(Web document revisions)
◇ ◇ ◇
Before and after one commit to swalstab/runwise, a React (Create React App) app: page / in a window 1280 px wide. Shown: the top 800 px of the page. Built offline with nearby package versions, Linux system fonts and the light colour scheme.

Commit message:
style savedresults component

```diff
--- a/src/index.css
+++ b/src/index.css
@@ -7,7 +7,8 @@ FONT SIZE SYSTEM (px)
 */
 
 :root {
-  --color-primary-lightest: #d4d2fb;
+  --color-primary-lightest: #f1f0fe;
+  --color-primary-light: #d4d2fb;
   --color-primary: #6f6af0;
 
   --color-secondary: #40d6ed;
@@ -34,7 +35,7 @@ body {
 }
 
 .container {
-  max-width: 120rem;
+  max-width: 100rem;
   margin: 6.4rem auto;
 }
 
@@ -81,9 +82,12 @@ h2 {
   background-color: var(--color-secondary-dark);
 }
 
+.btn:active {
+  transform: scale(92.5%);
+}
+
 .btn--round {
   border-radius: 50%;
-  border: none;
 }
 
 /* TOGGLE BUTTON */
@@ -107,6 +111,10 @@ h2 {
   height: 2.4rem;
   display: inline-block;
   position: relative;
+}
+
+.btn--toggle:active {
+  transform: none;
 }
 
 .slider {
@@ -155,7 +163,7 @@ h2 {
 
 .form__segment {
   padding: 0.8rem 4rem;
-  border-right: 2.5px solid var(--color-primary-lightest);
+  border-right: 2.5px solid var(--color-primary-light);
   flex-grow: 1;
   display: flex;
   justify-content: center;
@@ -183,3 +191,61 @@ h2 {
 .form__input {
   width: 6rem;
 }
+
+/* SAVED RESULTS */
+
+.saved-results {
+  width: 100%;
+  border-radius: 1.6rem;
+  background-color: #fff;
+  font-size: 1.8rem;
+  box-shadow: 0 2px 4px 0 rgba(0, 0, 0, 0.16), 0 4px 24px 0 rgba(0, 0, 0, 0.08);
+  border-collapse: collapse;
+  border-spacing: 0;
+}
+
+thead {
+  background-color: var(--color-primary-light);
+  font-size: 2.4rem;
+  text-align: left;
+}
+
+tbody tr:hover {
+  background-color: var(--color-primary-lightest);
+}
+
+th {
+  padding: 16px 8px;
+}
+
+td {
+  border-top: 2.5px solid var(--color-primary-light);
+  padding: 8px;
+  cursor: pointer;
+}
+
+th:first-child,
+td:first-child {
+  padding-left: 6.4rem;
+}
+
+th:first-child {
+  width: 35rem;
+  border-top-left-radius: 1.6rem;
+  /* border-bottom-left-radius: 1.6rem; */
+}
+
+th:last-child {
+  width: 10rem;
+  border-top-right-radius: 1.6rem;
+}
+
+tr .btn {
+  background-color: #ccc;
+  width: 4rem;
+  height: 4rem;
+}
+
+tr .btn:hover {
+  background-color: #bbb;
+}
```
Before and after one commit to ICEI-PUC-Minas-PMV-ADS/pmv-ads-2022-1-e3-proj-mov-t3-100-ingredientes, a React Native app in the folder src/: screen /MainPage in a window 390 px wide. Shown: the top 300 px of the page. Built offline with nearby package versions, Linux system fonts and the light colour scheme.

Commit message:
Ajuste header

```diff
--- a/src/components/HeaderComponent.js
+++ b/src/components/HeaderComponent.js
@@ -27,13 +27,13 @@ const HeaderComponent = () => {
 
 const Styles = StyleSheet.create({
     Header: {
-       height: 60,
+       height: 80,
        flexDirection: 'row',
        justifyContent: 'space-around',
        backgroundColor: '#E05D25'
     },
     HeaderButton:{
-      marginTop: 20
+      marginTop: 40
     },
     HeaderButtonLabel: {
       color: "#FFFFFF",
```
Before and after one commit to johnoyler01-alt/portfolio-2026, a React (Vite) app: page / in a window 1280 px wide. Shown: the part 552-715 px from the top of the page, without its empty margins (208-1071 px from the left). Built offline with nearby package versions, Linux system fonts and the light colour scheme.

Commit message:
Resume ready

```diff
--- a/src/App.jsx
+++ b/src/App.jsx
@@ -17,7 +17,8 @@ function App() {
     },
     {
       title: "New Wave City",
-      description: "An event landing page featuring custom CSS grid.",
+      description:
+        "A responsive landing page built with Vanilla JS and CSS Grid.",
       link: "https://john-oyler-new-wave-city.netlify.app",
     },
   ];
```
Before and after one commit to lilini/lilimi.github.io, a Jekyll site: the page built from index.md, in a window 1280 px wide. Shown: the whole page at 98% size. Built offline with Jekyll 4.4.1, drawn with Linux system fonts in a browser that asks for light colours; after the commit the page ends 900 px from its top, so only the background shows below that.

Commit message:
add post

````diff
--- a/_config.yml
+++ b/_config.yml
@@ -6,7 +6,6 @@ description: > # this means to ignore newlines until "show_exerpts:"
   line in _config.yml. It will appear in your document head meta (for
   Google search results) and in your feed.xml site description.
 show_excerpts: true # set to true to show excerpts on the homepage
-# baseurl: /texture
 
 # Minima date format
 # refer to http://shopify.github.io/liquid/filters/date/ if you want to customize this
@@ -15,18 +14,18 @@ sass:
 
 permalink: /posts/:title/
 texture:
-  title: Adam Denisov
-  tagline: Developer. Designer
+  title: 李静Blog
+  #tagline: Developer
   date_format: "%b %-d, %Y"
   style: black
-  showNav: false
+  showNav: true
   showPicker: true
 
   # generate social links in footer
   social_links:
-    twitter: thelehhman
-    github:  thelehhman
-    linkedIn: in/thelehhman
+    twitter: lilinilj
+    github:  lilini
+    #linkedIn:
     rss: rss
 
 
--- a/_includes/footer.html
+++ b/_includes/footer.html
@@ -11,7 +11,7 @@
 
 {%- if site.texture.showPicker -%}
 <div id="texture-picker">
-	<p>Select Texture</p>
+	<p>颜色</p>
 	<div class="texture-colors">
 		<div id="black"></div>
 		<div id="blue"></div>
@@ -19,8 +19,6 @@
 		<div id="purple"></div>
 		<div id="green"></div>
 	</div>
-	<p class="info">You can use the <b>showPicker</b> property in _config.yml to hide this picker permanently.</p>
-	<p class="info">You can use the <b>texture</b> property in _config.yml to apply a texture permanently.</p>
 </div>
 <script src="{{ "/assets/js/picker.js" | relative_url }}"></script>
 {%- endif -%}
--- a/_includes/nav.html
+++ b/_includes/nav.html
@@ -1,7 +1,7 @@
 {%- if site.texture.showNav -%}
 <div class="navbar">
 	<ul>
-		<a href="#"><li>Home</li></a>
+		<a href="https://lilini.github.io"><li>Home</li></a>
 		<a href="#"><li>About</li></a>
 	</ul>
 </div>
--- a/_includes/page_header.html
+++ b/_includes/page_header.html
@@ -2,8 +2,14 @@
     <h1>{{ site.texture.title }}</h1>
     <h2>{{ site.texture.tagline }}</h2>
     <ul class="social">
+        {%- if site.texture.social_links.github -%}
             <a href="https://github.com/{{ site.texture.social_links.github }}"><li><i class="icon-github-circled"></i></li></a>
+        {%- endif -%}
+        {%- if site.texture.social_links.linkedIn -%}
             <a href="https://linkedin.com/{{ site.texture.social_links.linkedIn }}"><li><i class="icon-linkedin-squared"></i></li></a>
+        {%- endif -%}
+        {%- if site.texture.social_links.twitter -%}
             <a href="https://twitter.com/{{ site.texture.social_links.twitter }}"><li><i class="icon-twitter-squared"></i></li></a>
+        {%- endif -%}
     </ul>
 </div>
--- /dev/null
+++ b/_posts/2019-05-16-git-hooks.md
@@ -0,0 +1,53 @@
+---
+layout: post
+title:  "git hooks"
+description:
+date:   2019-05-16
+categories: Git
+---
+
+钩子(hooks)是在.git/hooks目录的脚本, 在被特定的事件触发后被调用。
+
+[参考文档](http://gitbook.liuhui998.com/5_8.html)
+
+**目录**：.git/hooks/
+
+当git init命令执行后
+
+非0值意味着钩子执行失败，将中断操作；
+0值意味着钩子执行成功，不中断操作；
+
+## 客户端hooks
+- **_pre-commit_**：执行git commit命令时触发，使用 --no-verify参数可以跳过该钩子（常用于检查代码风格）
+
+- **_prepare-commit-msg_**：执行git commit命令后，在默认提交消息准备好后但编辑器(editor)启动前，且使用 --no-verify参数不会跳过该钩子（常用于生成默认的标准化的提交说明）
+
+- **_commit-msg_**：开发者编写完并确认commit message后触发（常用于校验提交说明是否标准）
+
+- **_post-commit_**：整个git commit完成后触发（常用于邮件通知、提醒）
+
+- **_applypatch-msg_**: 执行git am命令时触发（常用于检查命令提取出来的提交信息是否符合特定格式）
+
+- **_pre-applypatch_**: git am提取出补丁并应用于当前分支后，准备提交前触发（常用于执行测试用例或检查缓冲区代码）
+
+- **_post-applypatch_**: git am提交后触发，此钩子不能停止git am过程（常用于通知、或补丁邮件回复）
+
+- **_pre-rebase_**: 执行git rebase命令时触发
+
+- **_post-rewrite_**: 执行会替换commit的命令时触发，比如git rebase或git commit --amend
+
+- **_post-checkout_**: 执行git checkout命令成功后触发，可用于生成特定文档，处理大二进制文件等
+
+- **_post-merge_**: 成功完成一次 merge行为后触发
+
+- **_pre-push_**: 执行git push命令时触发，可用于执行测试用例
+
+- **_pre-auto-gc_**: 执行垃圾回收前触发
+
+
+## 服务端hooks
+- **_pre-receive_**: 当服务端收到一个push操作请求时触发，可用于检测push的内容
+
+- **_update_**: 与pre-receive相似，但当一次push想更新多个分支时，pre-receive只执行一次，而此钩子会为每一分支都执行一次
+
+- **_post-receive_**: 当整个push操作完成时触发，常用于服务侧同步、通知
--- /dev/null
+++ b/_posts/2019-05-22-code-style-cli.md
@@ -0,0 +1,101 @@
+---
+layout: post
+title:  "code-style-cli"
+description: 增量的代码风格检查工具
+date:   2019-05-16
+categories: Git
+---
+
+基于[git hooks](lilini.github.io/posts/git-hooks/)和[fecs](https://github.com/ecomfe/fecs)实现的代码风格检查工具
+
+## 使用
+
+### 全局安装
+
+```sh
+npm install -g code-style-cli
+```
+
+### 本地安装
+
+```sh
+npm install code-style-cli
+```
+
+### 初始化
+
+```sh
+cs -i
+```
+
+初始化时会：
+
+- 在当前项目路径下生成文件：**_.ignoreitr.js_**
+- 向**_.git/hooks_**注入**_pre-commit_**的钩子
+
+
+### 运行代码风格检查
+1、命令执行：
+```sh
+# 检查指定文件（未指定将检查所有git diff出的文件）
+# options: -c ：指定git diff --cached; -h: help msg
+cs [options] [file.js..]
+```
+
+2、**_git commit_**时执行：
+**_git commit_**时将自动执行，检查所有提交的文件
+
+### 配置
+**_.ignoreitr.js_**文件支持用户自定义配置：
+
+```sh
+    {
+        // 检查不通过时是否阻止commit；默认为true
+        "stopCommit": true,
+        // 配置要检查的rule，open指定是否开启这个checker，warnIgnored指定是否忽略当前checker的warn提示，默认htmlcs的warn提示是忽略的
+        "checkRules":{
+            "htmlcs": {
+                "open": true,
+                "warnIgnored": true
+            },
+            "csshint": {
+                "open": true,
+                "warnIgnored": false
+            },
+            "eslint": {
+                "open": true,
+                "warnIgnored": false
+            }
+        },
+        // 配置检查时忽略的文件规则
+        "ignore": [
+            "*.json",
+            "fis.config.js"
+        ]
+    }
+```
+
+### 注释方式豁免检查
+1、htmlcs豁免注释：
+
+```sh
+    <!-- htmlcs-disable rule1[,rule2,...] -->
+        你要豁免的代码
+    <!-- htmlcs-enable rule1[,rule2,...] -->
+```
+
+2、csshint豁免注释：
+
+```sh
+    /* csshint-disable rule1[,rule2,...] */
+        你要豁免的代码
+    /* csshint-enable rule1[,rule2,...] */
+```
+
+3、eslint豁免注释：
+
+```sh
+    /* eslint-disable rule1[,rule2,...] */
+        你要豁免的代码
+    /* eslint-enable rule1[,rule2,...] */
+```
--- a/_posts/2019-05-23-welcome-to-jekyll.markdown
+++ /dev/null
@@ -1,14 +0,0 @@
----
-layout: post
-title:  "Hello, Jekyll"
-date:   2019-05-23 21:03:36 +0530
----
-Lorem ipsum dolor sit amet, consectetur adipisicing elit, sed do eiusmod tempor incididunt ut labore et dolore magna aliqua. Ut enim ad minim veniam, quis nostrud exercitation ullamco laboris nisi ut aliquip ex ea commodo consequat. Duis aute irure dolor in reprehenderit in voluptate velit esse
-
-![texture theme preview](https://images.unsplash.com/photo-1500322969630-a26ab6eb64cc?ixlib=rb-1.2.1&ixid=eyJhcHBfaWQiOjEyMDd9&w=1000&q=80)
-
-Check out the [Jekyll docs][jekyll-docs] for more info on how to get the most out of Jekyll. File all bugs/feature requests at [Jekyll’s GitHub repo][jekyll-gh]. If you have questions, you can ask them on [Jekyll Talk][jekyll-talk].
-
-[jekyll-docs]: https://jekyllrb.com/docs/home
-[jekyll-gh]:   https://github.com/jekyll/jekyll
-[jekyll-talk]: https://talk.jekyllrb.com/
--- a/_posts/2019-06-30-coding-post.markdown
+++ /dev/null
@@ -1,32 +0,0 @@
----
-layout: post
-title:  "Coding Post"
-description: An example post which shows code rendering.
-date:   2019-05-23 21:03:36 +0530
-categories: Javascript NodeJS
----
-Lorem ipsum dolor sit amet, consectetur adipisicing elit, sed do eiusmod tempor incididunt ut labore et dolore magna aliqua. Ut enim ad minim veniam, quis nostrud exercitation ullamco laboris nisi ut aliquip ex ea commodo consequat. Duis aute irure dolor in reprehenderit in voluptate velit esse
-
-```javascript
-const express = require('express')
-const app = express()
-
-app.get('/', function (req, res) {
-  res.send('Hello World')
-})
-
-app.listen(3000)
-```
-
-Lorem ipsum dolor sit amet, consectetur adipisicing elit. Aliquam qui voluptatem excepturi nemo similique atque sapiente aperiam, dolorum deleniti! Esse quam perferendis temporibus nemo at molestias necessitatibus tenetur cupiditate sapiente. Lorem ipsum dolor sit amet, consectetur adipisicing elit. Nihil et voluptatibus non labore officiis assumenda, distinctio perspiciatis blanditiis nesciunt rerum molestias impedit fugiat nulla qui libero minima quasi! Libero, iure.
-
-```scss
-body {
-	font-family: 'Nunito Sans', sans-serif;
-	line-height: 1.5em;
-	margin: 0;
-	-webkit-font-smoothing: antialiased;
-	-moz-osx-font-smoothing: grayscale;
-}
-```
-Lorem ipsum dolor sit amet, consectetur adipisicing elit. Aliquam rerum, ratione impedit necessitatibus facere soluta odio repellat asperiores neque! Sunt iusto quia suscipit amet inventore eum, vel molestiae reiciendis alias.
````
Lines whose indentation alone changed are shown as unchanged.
◇ ◇ ◇
Description of the task
A line qualifies when it holds the word "width"; report all qualifying lines from the records above.

Output for this task
-  max-width: 120rem;
+  max-width: 100rem;
   width: 6rem;
+  width: 100%;
+  width: 35rem;
+  width: 10rem;
+  width: 4rem;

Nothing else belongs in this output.